by Scott Winship

So, my intent with this post was to emphasize that I really was playing devil's advocate in my last post on the middle class. I received an email from the Pew Research Center with the following plug:

Americans See Less Progress on Their Ladder of Life In the past four years, some of the edge has come off good old American optimism. As economists and politicians debate whether there is less mobility in the United States now than in the past, a new Pew Social Trends survey finds that many among the public are seeing less progress in their own lives.

I thought that I'd highlight this study [pdf] and thereby provide counter-evidence against my devil's advocacy. Well, you're just going to have to believe me that I'm agnostic on the question of middle-class insecurity because it turns out that my read of this study is that things ain't that bad.

The report begins by noting that the number of Americans saying that they'd be better off in 5 years declined from 61 percent in 2002 to 49 percent today -- less than half the population. Sounds kind of ominous on first glance. But only 12 percent think that the in 5 years they will be worse off. It turns out that 74 percent think they will be at least as well off as they currently are (14% don't know). And while the report doesn't give the information necessary to say for sure, I'm willing to bet that the 2006 figure isn't statistically different from the figures Pew found for the years 1964 to 1979. Much of this period was actually economically a pretty lousy era, but the second half of the 1960s were robust years.

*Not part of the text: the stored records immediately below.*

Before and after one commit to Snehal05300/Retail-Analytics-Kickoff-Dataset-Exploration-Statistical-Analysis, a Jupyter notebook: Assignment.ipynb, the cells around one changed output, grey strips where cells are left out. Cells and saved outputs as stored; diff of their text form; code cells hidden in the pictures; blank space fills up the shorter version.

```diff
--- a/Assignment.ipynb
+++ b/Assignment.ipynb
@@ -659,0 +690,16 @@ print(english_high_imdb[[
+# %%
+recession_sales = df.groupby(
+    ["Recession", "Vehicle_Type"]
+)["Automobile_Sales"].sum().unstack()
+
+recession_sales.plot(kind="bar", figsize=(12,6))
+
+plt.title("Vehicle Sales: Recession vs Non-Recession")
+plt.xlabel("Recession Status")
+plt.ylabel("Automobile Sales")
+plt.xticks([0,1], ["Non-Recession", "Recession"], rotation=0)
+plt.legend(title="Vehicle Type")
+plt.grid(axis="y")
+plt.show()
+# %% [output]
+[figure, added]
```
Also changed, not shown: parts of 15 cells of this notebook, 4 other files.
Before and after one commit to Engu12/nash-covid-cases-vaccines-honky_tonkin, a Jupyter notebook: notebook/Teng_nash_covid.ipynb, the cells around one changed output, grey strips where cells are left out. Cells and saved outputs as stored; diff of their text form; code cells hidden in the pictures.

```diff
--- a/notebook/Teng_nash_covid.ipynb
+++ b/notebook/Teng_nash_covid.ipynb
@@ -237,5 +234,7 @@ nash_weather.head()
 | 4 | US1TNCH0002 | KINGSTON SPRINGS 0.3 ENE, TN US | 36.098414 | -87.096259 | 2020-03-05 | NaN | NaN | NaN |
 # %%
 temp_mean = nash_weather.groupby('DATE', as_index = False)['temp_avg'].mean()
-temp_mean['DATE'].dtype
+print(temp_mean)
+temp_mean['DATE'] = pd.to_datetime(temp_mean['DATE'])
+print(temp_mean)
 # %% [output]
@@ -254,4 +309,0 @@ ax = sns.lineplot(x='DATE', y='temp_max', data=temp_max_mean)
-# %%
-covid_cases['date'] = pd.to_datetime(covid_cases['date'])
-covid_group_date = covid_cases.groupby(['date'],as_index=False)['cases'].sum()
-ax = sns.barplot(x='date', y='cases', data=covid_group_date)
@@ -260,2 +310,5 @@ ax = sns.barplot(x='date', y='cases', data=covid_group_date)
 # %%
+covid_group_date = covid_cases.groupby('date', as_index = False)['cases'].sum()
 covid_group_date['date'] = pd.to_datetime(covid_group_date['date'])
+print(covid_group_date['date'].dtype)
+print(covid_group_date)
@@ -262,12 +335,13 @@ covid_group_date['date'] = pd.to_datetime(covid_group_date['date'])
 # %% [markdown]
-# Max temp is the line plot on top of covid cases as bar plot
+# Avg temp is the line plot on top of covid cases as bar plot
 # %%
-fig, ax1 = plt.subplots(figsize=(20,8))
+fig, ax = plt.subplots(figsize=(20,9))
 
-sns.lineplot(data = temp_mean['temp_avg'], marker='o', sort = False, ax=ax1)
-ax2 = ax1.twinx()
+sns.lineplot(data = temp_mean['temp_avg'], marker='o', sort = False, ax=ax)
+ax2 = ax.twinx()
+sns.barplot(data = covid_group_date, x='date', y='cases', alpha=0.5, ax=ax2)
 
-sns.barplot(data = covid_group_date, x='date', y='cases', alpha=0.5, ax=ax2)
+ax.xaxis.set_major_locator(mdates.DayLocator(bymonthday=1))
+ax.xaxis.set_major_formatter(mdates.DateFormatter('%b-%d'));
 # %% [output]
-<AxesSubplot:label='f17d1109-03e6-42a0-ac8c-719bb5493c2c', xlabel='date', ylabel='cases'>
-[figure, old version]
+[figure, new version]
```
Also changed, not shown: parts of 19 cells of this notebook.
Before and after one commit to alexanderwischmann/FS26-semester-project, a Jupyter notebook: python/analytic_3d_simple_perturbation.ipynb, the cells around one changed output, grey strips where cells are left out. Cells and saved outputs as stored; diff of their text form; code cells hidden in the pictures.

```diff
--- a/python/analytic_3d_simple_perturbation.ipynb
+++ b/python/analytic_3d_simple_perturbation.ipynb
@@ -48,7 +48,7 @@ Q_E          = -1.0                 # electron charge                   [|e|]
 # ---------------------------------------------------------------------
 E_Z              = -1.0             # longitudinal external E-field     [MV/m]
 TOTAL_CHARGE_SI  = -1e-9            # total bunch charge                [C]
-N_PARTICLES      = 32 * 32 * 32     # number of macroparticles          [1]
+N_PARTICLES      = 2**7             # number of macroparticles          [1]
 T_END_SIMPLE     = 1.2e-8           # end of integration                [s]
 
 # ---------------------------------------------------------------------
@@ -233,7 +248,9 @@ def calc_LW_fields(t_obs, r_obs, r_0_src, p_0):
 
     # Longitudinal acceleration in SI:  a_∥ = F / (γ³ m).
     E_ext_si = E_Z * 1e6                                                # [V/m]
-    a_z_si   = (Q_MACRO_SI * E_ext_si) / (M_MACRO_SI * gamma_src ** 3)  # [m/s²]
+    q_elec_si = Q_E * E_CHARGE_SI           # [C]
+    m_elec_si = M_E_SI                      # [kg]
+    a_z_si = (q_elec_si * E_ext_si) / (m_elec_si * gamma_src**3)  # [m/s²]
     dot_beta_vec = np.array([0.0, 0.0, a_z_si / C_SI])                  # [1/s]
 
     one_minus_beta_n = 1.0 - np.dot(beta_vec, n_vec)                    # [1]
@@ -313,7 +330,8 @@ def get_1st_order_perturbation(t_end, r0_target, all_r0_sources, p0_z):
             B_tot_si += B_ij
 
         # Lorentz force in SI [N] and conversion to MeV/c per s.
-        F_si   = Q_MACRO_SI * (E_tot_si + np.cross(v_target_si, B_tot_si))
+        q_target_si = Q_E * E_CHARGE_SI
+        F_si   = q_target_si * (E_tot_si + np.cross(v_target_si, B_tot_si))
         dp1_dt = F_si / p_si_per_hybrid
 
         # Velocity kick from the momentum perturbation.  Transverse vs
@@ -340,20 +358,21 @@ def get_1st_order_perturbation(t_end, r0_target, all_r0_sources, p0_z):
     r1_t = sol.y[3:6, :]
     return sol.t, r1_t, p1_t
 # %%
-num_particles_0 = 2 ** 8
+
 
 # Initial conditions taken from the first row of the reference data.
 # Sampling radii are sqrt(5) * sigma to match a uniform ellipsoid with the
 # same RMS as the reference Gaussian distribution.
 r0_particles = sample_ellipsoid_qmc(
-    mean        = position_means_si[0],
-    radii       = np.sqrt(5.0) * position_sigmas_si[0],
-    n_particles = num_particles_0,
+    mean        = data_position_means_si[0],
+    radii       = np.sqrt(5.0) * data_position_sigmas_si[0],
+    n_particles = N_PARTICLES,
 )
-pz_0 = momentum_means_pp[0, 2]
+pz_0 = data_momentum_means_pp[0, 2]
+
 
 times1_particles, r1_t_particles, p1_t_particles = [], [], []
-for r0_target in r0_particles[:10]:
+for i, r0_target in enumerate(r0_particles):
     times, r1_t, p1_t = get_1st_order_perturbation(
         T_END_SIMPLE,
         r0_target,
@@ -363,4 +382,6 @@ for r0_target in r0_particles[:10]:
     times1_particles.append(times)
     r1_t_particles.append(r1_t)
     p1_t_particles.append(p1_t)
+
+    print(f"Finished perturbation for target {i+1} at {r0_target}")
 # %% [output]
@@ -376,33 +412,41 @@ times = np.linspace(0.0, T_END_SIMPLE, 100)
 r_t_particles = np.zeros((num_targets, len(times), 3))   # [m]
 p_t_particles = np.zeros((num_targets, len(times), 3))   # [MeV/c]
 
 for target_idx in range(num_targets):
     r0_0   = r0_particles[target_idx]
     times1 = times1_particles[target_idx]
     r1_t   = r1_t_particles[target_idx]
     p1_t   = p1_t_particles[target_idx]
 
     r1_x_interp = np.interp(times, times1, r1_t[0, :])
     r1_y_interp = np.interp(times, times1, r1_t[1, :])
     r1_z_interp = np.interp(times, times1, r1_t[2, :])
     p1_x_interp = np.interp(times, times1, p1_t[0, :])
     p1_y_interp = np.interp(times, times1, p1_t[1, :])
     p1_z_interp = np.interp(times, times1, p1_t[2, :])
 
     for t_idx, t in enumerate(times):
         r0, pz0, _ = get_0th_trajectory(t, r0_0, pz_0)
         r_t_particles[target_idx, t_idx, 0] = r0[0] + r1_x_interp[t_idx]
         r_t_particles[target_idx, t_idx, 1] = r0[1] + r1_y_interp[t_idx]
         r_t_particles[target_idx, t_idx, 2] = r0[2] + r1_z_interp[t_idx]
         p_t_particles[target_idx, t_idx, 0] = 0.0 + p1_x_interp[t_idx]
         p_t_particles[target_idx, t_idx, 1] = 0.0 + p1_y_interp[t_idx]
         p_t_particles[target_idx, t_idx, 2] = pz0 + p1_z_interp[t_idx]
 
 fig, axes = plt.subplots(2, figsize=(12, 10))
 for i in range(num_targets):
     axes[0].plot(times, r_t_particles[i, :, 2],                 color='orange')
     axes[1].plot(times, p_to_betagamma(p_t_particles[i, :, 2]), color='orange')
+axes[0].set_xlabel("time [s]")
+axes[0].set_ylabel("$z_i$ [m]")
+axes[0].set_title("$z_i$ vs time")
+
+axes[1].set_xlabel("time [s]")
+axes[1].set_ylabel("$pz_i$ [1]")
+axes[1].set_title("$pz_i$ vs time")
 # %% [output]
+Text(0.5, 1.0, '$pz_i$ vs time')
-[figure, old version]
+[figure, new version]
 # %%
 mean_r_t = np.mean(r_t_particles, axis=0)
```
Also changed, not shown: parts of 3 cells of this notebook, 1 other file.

Similarly, while the number of people saying that they are better off today than 5 years ago has declined, it stands at 48 percent, versus 21 percent saying they are worse off. That's no worse than from 1976 to 1996, which again includes good years and bad years.

Next is the finding that the average rating for how respondents will be doing in 5 years is down from 1999. True enough, but it is still 15% higher than the average for how they say they are currently doing, and nearly 30 percent higher than the average for how they say they did 5 years ago. And the 5-years-from-now figure is no worse than any year between 1964 and 1997.

Young people are even more optimistic about the future, with those 18-49 much significantly more optimistic than older adults. That could be due to the fact that people earn more as they age. However, blacks and Latinos are more optimistic than whites. Optimism declines as family income increases, but 48 percent of those with less than $30,000 in income are optimistic, compared with 14 percent who think they'll do worse in 5 years.

Americans are more optimistic than their counterparts in nearly every European country.

Finally, the report indicates that Americans' predicted rating of how they'll be doing in 5 years is always higher than how Americans 5 years later rate the present. Aha!! The poor naifs are simply mistaken in their optimism! Maybe a bit, but Americans in 2006 ranked the present higher than respondents in any year from 1964 to 1996 did, so compared with the past, they feel they're actually doing better than people in those years.

The patterns shown in the report tend to confirm that people who are more disadvantaged tend to be more likely to think they were better off in the past and that they'll be better off in the future, but that's what we'd expect if most of these folks are currently at their low point economically. They probably were better off in the past and will be better off in the future.

Oh, one more finding: Republicans and conservatives are more optimistic than Democrats and liberals....